Looking at verses 1-2, why would a human directly call upon "heavenly beings" (or "angels")?* What is it that the writer of this psalms wants the "heavenly beings" to do?
3 The voice of the Lord is over the waters;
the God of glory thunders,
the Lord thunders over the mighty waters.
4 The voice of the Lord is powerful;
the voice of the Lord is majestic.
5 The voice of the Lord breaks the cedars;
the Lord breaks in pieces the cedars of Lebanon.
6 He makes Lebanon leap like a calf,
Sirion like a young wild ox.
7 The voice of the Lord strikes
with flashes of lightning.
8 The voice of the Lord shakes the desert;
the Lord shakes the Desert of Kadesh.
9 The voice of the Lord twists the oaks
and strips the forests bare.
And in his temple all cry, “Glory!”
Spend some moments in a creative brainstorming session.

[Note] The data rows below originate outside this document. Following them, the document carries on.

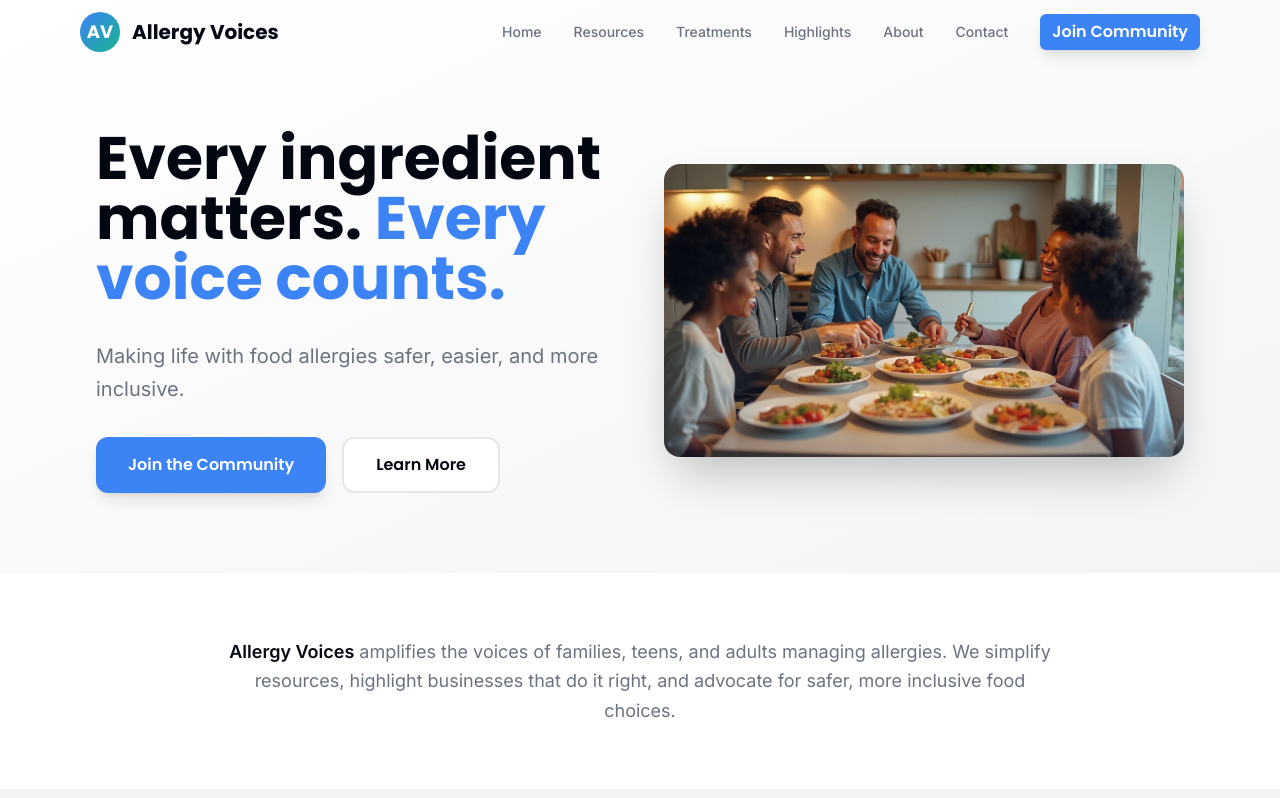
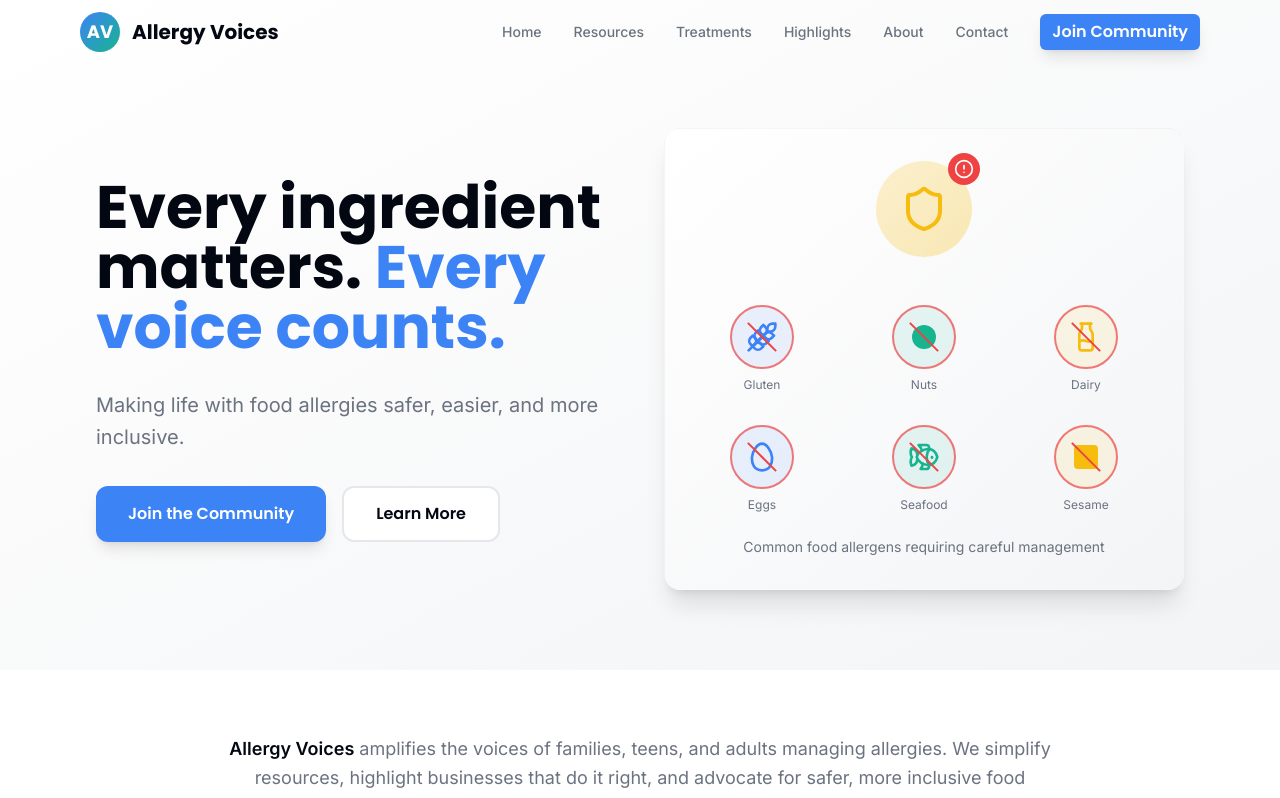
Before and after one commit to Jaguar-Solutions/allergyvoices-community-hub, a React (Vite) app: page / in a window 1280 px wide. Shown: the top 798 px of the page. Built offline with nearby package versions, Linux system fonts and the light colour scheme; the HTML template or start-up script is replaced by a standard one.

Commit message:
Update hero section imagery

```diff
--- a/src/pages/Index.tsx
+++ b/src/pages/Index.tsx
@@ -2,9 +2,8 @@ import React from 'react';
 import { Button } from "@/components/ui/button";
 import { Card, CardContent } from "@/components/ui/card";
 import { Input } from "@/components/ui/input";
-import { ShoppingBag, Utensils, GraduationCap, Stethoscope, Heart, ShieldCheck, Star, AlertTriangle, Instagram, Youtube } from "lucide-react";
+import { ShoppingBag, Utensils, GraduationCap, Stethoscope, Heart, ShieldCheck, Star, AlertTriangle, Instagram, Youtube, Shield, AlertCircle, Wheat, Milk, Fish, Egg } from "lucide-react";
 import Navigation from "@/components/Navigation";
-import heroImage from "@/assets/hero-community.jpg";
 
 const Index = () => {
   return (
@@ -33,13 +32,94 @@ const Index = () => {
               </div>
             </div>
             <div className="relative">
-              <div className="relative overflow-hidden rounded-2xl shadow-2xl">
-                <img
-                  src={heroImage}
-                  alt="Diverse community sharing a safe meal together, representing food allergy awareness and inclusion"
-                  className="w-full h-auto object-cover"
-                />
-                <div className="absolute inset-0 bg-gradient-to-t from-primary/10 to-transparent"></div>
+              {/* Food Allergy Icons Display */}
+              <div className="relative p-8 rounded-2xl bg-gradient-to-br from-background to-background-subtle border border-border/20 shadow-xl">
+                <div className="grid grid-cols-2 md:grid-cols-3 gap-8 items-center justify-center">
+                  {/* Main Alert Icon */}
+                  <div className="col-span-2 md:col-span-3 flex justify-center mb-4">
+                    <div className="relative">
+                      <div className="w-24 h-24 rounded-full bg-gradient-to-br from-accent/20 to-accent/30 flex items-center justify-center">
+                        <Shield className="w-12 h-12 text-accent" />
+                      </div>
+                      <div className="absolute -top-2 -right-2 w-8 h-8 rounded-full bg-destructive flex items-center justify-center">
+                        <AlertCircle className="w-5 h-5 text-white" />
+                      </div>
+                    </div>
+                  </div>
+
+                  {/* Common Allergen Icons */}
+                  <div className="flex flex-col items-center space-y-2">
+                    <div className="w-16 h-16 rounded-full bg-primary/10 flex items-center justify-center relative">
+                      <Wheat className="w-8 h-8 text-primary" />
+                      <div className="absolute inset-0 rounded-full border-2 border-destructive opacity-70"></div>
+                      <div className="absolute inset-0 flex items-center justify-center">
+                        <div className="w-10 h-0.5 bg-destructive rotate-45"></div>
+                      </div>
+                    </div>
+                    <span className="text-xs font-inter text-muted-foreground">Gluten</span>
+                  </div>
+
+                  <div className="flex flex-col items-center space-y-2">
+                    <div className="w-16 h-16 rounded-full bg-secondary/10 flex items-center justify-center relative">
+                      <div className="w-6 h-6 rounded-full bg-secondary"></div>
+                      <div className="absolute inset-0 rounded-full border-2 border-destructive opacity-70"></div>
+                      <div className="absolute inset-0 flex items-center justify-center">
+                        <div className="w-10 h-0.5 bg-destructive rotate-45"></div>
+                      </div>
+                    </div>
+                    <span className="text-xs font-inter text-muted-foreground">Nuts</span>
+                  </div>
+
+                  <div className="flex flex-col items-center space-y-2">
+                    <div className="w-16 h-16 rounded-full bg-accent/10 flex items-center justify-center relative">
+                      <Milk className="w-8 h-8 text-accent" />
+                      <div className="absolute inset-0 rounded-full border-2 border-destructive opacity-70"></div>
+                      <div className="absolute inset-0 flex items-center justify-center">
+                        <div className="w-10 h-0.5 bg-destructive rotate-45"></div>
+                      </div>
+                    </div>
+                    <span className="text-xs font-inter text-muted-foreground">Dairy</span>
+                  </div>
+
+                  <div className="flex flex-col items-center space-y-2">
+                    <div className="w-16 h-16 rounded-full bg-primary/10 flex items-center justify-center relative">
+                      <Egg className="w-8 h-8 text-primary" />
+                      <div className="absolute inset-0 rounded-full border-2 border-destructive opacity-70"></div>
+                      <div className="absolute inset-0 flex items-center justify-center">
+                        <div className="w-10 h-0.5 bg-destructive rotate-45"></div>
+                      </div>
+                    </div>
+                    <span className="text-xs font-inter text-muted-foreground">Eggs</span>
+                  </div>
+
+                  <div className="flex flex-col items-center space-y-2">
+                    <div className="w-16 h-16 rounded-full bg-secondary/10 flex items-center justify-center relative">
+                      <Fish className="w-8 h-8 text-secondary" />
+                      <div className="absolute inset-0 rounded-full border-2 border-destructive opacity-70"></div>
+                      <div className="absolute inset-0 flex items-center justify-center">
+                        <div className="w-10 h-0.5 bg-destructive rotate-45"></div>
+                      </div>
+                    </div>
+                    <span className="text-xs font-inter text-muted-foreground">Seafood</span>
+                  </div>
+
+                  <div className="flex flex-col items-center space-y-2">
+                    <div className="w-16 h-16 rounded-full bg-accent/10 flex items-center justify-center relative">
+                      <div className="w-6 h-6 rounded bg-accent"></div>
+                      <div className="absolute inset-0 rounded-full border-2 border-destructive opacity-70"></div>
+                      <div className="absolute inset-0 flex items-center justify-center">
+                        <div className="w-10 h-0.5 bg-destructive rotate-45"></div>
+                      </div>
+                    </div>
+                    <span className="text-xs font-inter text-muted-foreground">Sesame</span>
+                  </div>
+                </div>
+
+                <div className="text-center mt-6">
+                  <p className="font-inter text-sm text-muted-foreground">
+                    Common food allergens requiring careful management
+                  </p>
+                </div>
               </div>
             </div>
           </div>
```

In verses 3-9, first make a list of what the voice of God does and, second, try adding a few of your own vivid contemporary descriptions:
Lebanon is considered the mountainous region north of Israel. Sirion is a reference to Mount Hermon in Lebanon & Syria, whose waters flow into the Sea of Galilee. With this in mind, describe both the humorous imagination of verse 6 and its powerful meaning:
10 The Lord sits enthroned over the flood;
the Lord is enthroned as King forever.
11 The Lord gives strength to his people;
the Lord blesses his people with peace. NIV
How do the descriptions about God's voice relate to verses 10-11?
In what areas of life do you (or the people you know) need to hear of the truths of verses 10-11?
::::: DIGGING DEEPER :::::
After having studied this psalm, revisit verse 1. Ask yourself again why humanity would address the "heavenly beings" (or "angels")*. What is the writer of this psalm trying to accomplish?
* Literally, "Sons of God".